This piece will talk about how the new policy has impacted the marketplace, and it also covers what has changed in its wake for users, developers, and advertisers. We will also tell you how to fill out the data collection questionnaire form to ensure your app passes the App Store review with flying colors.
In this article, we discuss at length what constitutes personal data as such, what the difference is between the GDPR and CCPA, and how to add them to enabled features in your app. In short, personal data is any information that can identify the user. Personal data laws may differ in minor details, but their general purport is the same: lawmakers are now very serious about protecting users’ data.
Apple puts a tremendous emphasis on user data protection in its products. A portion of every Apple presentation is always devoted to privacy. Apple became particularly uptight on privacy following the recent web leak of some personal photos of celebrities. Apple denies the leak, admitting only that some iCloud passwords were stolen.
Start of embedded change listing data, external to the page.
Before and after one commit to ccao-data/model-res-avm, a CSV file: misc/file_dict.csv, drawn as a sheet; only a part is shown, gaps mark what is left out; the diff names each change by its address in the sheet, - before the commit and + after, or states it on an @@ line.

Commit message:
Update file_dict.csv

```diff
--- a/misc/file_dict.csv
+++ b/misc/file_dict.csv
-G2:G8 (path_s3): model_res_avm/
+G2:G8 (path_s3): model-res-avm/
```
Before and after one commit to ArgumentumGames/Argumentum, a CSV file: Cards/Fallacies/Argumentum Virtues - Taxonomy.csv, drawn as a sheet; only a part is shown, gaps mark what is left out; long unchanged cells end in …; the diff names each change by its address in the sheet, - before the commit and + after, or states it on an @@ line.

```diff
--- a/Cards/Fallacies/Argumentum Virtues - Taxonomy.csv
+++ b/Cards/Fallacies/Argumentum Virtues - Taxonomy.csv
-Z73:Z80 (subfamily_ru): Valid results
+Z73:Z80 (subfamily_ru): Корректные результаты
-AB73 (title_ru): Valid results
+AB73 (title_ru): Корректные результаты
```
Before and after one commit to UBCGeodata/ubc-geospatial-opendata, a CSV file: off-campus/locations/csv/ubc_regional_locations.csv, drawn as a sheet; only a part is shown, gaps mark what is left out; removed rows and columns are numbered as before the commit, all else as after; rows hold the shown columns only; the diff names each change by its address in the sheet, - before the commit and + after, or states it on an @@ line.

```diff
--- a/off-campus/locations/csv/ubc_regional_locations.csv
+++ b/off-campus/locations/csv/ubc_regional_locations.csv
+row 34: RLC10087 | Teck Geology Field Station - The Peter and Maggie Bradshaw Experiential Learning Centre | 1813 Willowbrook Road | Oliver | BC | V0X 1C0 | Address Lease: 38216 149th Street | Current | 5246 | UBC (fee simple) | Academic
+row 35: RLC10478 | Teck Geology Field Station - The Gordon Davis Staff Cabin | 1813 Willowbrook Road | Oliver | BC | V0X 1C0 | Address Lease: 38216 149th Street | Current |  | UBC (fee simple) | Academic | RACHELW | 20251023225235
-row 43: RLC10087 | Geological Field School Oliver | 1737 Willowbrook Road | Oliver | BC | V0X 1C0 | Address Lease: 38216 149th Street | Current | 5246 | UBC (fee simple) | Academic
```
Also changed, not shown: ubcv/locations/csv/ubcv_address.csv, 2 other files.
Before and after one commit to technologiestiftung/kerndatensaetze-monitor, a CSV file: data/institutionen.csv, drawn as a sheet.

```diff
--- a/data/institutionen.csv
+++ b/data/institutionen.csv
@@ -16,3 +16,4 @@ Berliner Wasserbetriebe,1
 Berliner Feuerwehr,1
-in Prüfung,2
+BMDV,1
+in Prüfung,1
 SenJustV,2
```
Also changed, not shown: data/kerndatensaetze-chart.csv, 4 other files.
Such mishaps are detrimental to a company’s image and goodwill toward it. With this consideration in mind, FunCorp made a firm commitment to security years ago.
With iOS 14, Apple has introduced several significant changes that concern users and developers alike and have entailed some new requirements. The requirements are mandatory for those who wish to pass the review and make it into the Apple Store.
They have named these novelties App Tracking Transparency. App Tracking Transparency is a framework that helps the developer tell users how their personal data — gender, age, IDFA, IP address, and other information — are being used. The framework is of two parts: one part for users, the other for developers.
Now every user can see which app uses personal data: this info is displayed in designated forms on every app’s page. Here is what they look like:
If the developer intends to collect any user data, they are under an obligation to inform you (e.g., iFunny will request access to the Gallery for the user to upload images).
A manual questionnaire form has to be completed to authorize this, specifying which will use data and to what end. Since December 8, 2020, Apple no longer accepts new apps to its App Store unless this form has been filled out.
Let’s see how to fill out this form correctly, step by step.
— Open the form. You can find it in the App Privacy section on App Store Connect.
— Answer the question of whether your app will be collecting personal data.
If your answer is “yes,” you will have to identify the specific data types you or your partners intend to collect in the following box.
You have the option not to identify the data if the following conditions are met:
The data is not being used for user tracking purposes (more on this in App privacy details on the App Store)
The data is not being used for advertising/marketing purposes (more on this in App privacy details on the App Store)
Data collection does not occur on an ongoing basis, is not part of the app’s primary functionality, and is optional
The user has expressly given their data over via the app interface, and it has been made clear to the user how their data will be collected and to what end.
— Specify the purpose of collection individually for each data type.
It is essential to clarify whether the data are personalized and whether they are used for tracking purposes:
Identified or personalized data are the opposite of depersonalized, anonymized data. They may be linked to a user or device ID
Tracking implies the transmission of data to third parties for advertising purposes or the use thereof for advertising purposes
That’s pretty much it. The questionnaire information will be displayed on the app page where users can see it.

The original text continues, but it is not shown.